can't save bcd after choosing "select bcd store"


New Member
if i missed this when searching, sorry.
after choosing "select bcd store (in 'file') i edit it but when trying to save it, windows 7x64 tells me the file "xxx.tmp" in in use by... system, and won't let easybcd save the file back to the disk and partition it came from. then when trying to close easybcd windows gives the same message and i can't close easybcd unless i killl it in task manager but, i have to reboot windows to get it to release the .tmp file and after restarting there is nothing in the .tmp file (no suprise) BUT, there is no bcd in the disk/partition that i had selected in easybcd.
at this point i manually copied the bcd from disk0, partition1, to the other partitions (i tried this with easybcd more than once thinking the first time was a fluke) that were missing the bcd file. then i thought maybe i could use bcdedit to correct the order of the entries (if needed) but no matter which partition i open a command prompt in (Windows\System32) and type "BCDEdit /enum" it shows me the BCD file in disk0, partition1, which is the active system in use. i can't use easybcd to look at each BCD file, something is hanging it up. it works fine as long as i don't use "select BCD store" and i don't know if i can use bcdedit like i'm trying to. i'm running easybcd permanently as admin and each time i start it i select run-as-admin from the context menu. i'm not even sure if the bcd stores on the other disk/partitions should be different from the one in the first partition. i've included a scrnsht of the 'bcdedit /enum' result from the disk0, partition1, which is the one i'm on now.
all thisstarted after using vmware converter, vmware wrkstn 10 and acronis b and r 11.5 bootdisk when creating and recovering p2v and v2p the BCD was missing from the vir system and from the system it was made from. i don't know it it was me or a combo of all 3 and me or what.

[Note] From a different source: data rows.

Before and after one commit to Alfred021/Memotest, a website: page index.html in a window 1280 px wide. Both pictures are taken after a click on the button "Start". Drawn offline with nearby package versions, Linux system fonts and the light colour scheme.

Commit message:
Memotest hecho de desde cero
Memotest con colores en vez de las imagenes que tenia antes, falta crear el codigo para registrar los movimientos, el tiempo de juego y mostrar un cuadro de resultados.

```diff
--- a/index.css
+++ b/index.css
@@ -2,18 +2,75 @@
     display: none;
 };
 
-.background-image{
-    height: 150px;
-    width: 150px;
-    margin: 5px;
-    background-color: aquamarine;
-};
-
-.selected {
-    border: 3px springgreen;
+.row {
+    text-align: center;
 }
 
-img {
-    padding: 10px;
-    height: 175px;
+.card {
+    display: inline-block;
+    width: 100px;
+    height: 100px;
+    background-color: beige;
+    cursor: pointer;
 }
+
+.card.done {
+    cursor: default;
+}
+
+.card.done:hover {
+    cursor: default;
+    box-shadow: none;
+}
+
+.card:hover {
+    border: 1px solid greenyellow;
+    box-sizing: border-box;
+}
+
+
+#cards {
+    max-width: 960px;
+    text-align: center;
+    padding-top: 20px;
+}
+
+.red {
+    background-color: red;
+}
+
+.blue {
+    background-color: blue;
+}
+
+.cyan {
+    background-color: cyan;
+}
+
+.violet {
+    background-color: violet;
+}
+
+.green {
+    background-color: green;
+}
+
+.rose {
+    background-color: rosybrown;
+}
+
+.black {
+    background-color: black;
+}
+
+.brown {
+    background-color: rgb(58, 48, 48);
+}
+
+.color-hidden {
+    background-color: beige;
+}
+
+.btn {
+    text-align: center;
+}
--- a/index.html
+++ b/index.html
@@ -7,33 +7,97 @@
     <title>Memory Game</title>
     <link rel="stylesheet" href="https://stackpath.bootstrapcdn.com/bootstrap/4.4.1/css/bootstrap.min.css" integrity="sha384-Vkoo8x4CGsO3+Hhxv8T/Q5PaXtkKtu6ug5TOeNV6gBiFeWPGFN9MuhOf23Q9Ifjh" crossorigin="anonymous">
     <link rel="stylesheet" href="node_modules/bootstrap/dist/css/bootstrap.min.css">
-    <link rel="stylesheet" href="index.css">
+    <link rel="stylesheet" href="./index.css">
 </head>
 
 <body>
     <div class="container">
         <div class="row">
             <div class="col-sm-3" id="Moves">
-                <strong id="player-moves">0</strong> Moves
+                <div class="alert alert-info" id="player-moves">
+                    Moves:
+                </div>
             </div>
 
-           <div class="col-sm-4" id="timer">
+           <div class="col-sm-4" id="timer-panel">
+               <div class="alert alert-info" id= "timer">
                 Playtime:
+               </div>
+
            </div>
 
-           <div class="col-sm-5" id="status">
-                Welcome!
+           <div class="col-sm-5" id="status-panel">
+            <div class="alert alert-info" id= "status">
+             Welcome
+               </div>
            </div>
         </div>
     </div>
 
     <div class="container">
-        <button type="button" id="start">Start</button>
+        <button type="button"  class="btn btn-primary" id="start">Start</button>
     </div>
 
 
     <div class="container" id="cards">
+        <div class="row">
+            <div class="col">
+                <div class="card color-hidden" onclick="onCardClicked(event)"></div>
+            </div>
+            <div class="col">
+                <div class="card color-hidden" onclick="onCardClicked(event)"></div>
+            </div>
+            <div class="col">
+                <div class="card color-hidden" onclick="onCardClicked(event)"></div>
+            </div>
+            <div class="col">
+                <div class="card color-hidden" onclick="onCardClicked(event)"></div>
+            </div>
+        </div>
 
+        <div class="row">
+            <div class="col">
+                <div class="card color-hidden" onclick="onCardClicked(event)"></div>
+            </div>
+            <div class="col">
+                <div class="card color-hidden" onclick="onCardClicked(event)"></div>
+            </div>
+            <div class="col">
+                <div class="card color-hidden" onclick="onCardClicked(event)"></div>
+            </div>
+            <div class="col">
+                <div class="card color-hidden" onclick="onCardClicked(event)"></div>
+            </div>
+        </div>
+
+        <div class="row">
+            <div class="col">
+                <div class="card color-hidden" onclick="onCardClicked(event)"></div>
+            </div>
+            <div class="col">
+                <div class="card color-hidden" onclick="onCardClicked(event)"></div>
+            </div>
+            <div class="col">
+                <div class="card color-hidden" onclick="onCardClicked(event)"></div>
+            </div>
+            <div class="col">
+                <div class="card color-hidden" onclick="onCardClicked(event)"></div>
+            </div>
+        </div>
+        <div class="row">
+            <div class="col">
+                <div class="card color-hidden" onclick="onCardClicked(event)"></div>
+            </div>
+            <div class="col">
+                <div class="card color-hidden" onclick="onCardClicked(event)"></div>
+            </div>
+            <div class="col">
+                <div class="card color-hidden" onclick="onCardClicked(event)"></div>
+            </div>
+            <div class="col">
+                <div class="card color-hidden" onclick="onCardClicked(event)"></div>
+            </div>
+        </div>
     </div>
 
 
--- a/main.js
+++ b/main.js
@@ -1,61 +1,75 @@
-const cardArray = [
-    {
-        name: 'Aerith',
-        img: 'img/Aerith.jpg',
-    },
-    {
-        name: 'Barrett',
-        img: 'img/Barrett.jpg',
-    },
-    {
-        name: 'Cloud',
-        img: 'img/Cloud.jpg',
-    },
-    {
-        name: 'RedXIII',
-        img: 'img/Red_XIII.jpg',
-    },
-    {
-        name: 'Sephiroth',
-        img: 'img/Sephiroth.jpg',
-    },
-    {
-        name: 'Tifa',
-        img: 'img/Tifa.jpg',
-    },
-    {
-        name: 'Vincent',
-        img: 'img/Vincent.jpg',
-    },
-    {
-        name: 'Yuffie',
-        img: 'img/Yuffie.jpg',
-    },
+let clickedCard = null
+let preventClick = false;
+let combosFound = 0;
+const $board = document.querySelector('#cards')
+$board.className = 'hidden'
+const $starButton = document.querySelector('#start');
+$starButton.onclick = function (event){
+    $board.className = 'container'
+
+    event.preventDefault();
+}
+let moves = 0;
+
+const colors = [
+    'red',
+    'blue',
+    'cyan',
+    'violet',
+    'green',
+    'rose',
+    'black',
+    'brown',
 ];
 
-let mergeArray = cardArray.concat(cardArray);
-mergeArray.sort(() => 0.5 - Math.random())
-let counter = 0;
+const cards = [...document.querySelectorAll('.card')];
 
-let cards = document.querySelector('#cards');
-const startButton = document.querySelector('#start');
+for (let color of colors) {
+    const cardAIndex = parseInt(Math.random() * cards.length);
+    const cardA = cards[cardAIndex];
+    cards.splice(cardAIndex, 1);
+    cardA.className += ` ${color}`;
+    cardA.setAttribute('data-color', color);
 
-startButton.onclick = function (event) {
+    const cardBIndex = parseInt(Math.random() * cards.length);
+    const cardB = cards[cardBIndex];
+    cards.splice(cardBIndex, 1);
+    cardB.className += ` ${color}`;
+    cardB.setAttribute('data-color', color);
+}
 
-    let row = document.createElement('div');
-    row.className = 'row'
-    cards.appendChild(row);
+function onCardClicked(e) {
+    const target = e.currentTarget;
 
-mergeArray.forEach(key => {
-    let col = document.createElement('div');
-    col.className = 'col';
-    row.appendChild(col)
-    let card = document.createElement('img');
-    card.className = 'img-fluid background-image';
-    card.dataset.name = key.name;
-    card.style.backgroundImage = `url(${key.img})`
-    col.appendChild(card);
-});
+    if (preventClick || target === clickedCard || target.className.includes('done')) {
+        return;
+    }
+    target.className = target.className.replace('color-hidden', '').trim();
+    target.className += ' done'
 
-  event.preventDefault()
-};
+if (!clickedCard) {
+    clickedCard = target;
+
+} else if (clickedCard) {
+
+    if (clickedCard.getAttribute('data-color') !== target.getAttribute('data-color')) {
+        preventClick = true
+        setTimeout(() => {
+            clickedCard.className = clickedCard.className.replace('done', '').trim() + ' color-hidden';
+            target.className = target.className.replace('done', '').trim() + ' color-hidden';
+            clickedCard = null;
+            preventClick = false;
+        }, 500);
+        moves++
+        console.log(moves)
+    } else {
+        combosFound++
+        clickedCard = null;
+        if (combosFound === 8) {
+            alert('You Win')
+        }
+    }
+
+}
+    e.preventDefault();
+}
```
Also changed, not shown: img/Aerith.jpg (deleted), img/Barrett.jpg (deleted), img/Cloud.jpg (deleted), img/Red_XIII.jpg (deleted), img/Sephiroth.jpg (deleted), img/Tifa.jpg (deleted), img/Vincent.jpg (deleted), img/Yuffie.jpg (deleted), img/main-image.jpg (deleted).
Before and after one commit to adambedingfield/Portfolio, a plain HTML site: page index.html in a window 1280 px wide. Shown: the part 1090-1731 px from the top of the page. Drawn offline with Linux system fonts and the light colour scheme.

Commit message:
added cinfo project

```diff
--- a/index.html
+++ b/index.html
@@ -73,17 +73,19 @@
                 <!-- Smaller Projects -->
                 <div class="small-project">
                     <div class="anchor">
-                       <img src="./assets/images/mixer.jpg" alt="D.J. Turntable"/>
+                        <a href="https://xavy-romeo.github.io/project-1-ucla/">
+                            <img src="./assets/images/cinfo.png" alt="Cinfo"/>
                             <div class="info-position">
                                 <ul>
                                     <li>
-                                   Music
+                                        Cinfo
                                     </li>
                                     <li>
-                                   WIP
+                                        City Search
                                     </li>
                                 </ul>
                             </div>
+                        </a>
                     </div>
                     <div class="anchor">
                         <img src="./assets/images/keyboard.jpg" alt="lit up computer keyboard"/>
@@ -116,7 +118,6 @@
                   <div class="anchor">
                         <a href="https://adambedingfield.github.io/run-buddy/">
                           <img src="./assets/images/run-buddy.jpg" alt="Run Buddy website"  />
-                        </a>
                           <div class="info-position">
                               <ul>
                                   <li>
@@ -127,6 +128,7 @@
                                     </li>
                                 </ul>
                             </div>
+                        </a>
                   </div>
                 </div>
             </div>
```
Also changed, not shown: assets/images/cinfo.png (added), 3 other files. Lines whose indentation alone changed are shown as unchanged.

sorry about being so looong winded,
michael clyde

easybcd 2.2
win 7x64 ent
hd0-wd640, hd1-wd500, hd2-wd320


Last edited:


Knows where his towel is.
Staff member
What are you trying to do ?
You don't need a BCD on every OS, just one - on the "active" partition of the highest priority SSD/HDD in the BIOS.


New Member
i guess the only reason there is a BCD file in every os is because when i would choose to boot into that system and save (in easybcd) the configuration, by default, easybcd puts it in 'c' which is in whatever os is active. when using vmware to virtualize a hot os, it ate the BCD file from d1p2 and when i tried to boot into d1p2 it bsod. so i booted back into d0p1 and and went on. i never changed the bios from d0p1 so, i wonder why it bsod'd when booting from d1p2 when it should have looked in the first disk for instructions?
so if i have this right, only the 1st disk (in the bios) and the [active] default os needs to have a BCD file in C:\Boot, no matter how many disk or os's?

if i was in d1p2 and changed the boot order (in easybcd) to have d1p2 boot first would that cause disk1 to show up first in disk management instead of disk0, my usual first boot disk, even though the bios has not been changed?

Last edited:


Knows where his towel is.
Staff member
The BCD is an "always open" MS file.
EasyBCD just modifies its contents according to your instructions.
The BCD is opened by the bootmgr module on the "active" partition of the first HDD in the BIOS boot sequence. It contains the locations of any OS in your multi-boot and passes control to the embedded boot loader (winload.exe). Each OS has a boot loader (in \Windows\Sytem32\ folder), but there's just one boot manager in the root of the previously described "active" partition. (disk management marks it "system") and one BCD in the \boot folder of the same location.

Disk Management flags have the following meanings
"boot" = "this is the system you're running"
"system" = "this is where I found the boot files for the currently running system"
"active" (on the first HDD in the BIOS boot sequence) = "this is where I started the search for the boot files"
"active" (on subsequent HDDs in the BIOS boot sequence) ="this is where I will look if I don't find something in the MBR on the first HDD"

To be more accurate, there might be other bootmgr modules and BCDs existing on the other OS partitions (depending on exactly how you created them in the first place), but they're not used, even if that system is booted.
When you change the default boot choice you don't create a new BCD or move the existing one, you just mark that system as "default" in the live BCD.
If you refer to the italicized section above, you'll note that when you boot different OSs, you'll see that "boot" follows you about, but "system" stays in the same place.